Wisconsin voters will go to polls on Tuesday for a special recall election after enduring one of the most grandiose campaign seasons in the state’s history. What started in early 2011 as a popular uprising of students and workers against Republican Gov. Scott Walker and his anti-union “reforms” has morphed into big-money campaigns that have spent a record-setting total of more than $100 million in pursuit of the governor’s mansion and four state Senate seats.
Last year, campaign spending on a state Senate recall election topped $44 million, bringing the total for Wisconsin’s 2011 and 2012 recall votes to well over $100 million, according to the nonpartisan Wisconsin Democracy Campaign (WDC).

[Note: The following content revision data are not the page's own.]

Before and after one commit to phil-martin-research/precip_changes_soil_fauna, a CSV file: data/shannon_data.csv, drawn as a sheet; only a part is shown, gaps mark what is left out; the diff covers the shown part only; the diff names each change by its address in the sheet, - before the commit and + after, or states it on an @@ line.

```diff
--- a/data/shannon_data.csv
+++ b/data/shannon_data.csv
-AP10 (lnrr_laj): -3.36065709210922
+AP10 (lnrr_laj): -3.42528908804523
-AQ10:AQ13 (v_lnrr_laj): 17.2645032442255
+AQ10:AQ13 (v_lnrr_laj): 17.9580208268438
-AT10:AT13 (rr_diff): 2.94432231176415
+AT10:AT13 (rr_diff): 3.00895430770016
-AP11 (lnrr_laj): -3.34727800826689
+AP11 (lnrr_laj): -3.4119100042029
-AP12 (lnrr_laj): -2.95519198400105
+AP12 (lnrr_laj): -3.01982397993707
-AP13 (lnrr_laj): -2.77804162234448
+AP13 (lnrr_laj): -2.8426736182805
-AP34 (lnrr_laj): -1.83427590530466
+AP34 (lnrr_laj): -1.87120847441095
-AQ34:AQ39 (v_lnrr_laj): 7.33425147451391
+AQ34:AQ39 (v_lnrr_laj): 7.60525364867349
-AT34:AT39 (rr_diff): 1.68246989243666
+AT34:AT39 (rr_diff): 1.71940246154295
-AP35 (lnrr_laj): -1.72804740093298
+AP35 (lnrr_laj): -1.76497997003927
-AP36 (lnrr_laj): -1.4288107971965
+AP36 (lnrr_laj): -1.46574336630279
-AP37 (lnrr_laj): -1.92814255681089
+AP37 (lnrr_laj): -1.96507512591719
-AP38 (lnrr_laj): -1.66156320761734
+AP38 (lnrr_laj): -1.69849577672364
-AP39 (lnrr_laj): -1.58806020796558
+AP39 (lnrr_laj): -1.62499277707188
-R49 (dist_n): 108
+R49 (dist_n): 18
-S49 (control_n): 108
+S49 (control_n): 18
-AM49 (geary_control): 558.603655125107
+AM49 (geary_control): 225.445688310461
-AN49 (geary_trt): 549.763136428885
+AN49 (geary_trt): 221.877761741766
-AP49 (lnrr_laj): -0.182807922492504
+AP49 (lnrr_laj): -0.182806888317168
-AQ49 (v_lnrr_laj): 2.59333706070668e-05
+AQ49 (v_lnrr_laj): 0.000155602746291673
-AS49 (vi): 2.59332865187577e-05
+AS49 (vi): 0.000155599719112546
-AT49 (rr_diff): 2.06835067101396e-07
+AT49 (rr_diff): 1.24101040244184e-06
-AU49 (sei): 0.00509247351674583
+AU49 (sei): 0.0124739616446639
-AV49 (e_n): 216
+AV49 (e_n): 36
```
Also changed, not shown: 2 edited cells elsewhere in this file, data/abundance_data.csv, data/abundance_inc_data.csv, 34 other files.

In 2012 alone, interest groups and political action committees (PACs) reported spending $25 million, with much of the campaign cash came from out-of-state and undisclosed sources, according to WDC. Now, the WDC and a nonpartisan coalition want whoever wins the Tuesday recall vote to call a special legislative session on campaign finance reform.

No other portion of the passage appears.